Updated: February 18, 2021 04:35 AM GMT
Vicar general Father Anthony Nguyen Van Thang places ash on the heads of the faithful at Hanoi Cathedral on Ash Wednesday on Feb. 17. (Photo: tonggiaophanhanoi.org)
Bishops in Vietnam have called on Catholics to follow Lent practices to bring solidarity and peace to people during the Covid-19 pandemic and care for the creation.
Bishop Cosme Hoang Van Dat of Bac Ninh said Christians enter Lent — a period of 40 days from Ash Wednesday to Holy Saturday — with growing concern about the coronavirus pandemic, which threatens human life and has caused economic decline and social disorder.
“Lent invites us to fast, pray and do charitable work and moral duties to alleviate people’s suffering and shine the Easter good news at the life of families and society during this hard time,” Bishop Dat said.
The Jesuit prelate, who visited many parishes during the Lunar New Year festival, said Catholics are active in pastoral activities and acutely aware of the importance of Mass.
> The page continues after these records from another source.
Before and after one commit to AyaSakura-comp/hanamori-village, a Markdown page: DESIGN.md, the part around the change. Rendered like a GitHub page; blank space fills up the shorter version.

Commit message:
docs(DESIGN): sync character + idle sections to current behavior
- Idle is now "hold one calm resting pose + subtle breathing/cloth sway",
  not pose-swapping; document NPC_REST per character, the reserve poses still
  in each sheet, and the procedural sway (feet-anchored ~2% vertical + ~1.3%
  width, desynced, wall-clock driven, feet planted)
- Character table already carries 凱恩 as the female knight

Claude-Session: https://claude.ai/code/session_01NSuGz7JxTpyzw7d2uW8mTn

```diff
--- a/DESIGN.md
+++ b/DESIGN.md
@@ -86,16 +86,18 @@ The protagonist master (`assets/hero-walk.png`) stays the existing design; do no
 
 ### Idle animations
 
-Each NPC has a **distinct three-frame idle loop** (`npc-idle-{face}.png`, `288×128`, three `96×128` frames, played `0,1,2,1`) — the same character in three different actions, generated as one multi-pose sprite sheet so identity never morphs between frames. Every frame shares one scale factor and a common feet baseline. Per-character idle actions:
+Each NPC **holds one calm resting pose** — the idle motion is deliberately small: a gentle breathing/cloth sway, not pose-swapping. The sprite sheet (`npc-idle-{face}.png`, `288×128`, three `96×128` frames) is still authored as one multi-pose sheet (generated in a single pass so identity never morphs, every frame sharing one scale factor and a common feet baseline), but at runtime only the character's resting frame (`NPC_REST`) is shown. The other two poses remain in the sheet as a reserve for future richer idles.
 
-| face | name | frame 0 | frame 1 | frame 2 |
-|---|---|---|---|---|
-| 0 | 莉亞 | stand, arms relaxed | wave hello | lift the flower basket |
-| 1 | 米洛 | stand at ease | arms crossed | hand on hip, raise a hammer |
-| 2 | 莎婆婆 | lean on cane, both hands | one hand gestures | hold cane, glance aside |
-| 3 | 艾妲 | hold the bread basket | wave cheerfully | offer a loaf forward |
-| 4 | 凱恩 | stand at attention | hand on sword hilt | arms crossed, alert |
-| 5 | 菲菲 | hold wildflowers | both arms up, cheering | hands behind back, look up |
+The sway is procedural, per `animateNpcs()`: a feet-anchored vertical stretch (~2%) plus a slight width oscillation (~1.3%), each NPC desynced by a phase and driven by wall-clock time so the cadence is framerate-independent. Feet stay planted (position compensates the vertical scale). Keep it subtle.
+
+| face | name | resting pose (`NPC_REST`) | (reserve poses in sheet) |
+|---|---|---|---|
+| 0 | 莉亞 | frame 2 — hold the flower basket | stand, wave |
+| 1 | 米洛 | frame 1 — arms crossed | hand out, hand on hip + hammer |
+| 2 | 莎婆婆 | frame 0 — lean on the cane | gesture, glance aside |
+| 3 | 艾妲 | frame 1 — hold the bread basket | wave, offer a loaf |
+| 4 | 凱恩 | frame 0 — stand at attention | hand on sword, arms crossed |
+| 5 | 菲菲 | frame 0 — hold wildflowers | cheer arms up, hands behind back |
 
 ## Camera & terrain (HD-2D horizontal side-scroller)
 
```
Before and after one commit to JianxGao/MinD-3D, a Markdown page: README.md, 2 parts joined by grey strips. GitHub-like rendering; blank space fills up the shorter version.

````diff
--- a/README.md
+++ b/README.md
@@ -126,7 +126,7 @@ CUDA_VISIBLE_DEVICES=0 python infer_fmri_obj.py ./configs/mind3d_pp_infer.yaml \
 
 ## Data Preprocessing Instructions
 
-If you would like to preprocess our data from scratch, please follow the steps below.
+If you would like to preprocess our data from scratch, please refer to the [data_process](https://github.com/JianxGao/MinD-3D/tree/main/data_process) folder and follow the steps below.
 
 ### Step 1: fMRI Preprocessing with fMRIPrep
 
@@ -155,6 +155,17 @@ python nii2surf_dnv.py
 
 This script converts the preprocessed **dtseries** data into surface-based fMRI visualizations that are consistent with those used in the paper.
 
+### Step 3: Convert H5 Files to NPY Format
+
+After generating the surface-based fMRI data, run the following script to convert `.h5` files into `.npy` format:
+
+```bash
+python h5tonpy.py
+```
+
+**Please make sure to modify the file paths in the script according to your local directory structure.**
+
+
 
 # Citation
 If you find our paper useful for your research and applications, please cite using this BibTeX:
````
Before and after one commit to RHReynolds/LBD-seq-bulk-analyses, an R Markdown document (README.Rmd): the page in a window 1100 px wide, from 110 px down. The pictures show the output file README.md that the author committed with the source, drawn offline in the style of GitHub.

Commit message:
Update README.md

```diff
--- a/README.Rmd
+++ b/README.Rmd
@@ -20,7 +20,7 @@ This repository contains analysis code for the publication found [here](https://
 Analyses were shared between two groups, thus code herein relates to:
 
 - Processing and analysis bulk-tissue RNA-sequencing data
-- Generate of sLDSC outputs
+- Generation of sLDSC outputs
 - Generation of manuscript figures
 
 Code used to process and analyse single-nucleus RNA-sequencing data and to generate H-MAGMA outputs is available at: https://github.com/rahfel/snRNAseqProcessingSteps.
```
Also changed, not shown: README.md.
Many parishes and subparishes built new facilities last year.
He said in places where people have been in quarantine due to the coronavirus, many Catholics gather at their homes to pray for their own safety, the moral practice they had ignored. Some places in Bac Giang province, one of six provinces under the diocese, are still quarantined.
Bishop Paul Nguyen Thai Hop of Ha Tinh said to live out Lent with love means to care for those who are suffering, abandoned and threatened by Covid-19. He reminded Catholics to remember God’s words “Do not fear, for I have redeemed you” when they face a gloomy future.
“With Christian love, we will set their minds at ease because they feel love from God,” the Dominican bishop said.
Archbishop Joseph Nguyen Nang of Ho Chi Minh City said moral practices during the Lent season are really necessary during the pandemic. The Church prays for itself and has a mission to pray for the world.
“Praying is not only appealing to God but also listening to God, who wants us to do penance and improve our lives according to the Good News,” Archbishop Nang said, adding that God will not answer their prayers if they pray for the coronavirus pandemic to end soon and then they return to their own life of selfishness, greed, hatred and sin.
Masses and services at many churches in the southern city have been suspended for the outbreak.
Archbishop Nang said Lent retreats will help Catholics to abandon their old lives and follow God on a new path.
He said the Lent season is a good time for Christians to do charitable work and open their hearts to others. In these hard times, people need more solidarity and sharing than ever before.
“We receive love from Jesus and give it to our brothers and sisters. Catholics must be trailblazers in forgiveness and conciliation, accepting and helping one another, and recognizing poor people as Jesus to feed them,” he said, adding that charity must be a particular sign to identify Catholics.
Archbishop Joseph Vu Van Thien of Hanoi said fraternity is the best medicine, like the vaccines against the coronavirus the world expects. Life is from communion.
He said fraternity means that people love one another and all creation as much as themselves. Communion ties reach out when people are ready to give up their time and daily work and to turn attention to others.
He urged Catholics to touch people in need, especially young people who face personal crises, isolate themselves from communities and live in broken homes. “We should walk with them, pray for them and give them useful advice,” he said.
The archbishop, who also serves as apostolic administrator of his home diocese of Hai Phong, said people and all creation have close relations to one another, so we should urgently respond to the needs of the Earth and find suitable approaches to heal, safeguard and take care of the planet.
“In doing so, people live in communion with the environment and together with all creation, glorify the creator and help one another reach our ends according to his love plan,” he said.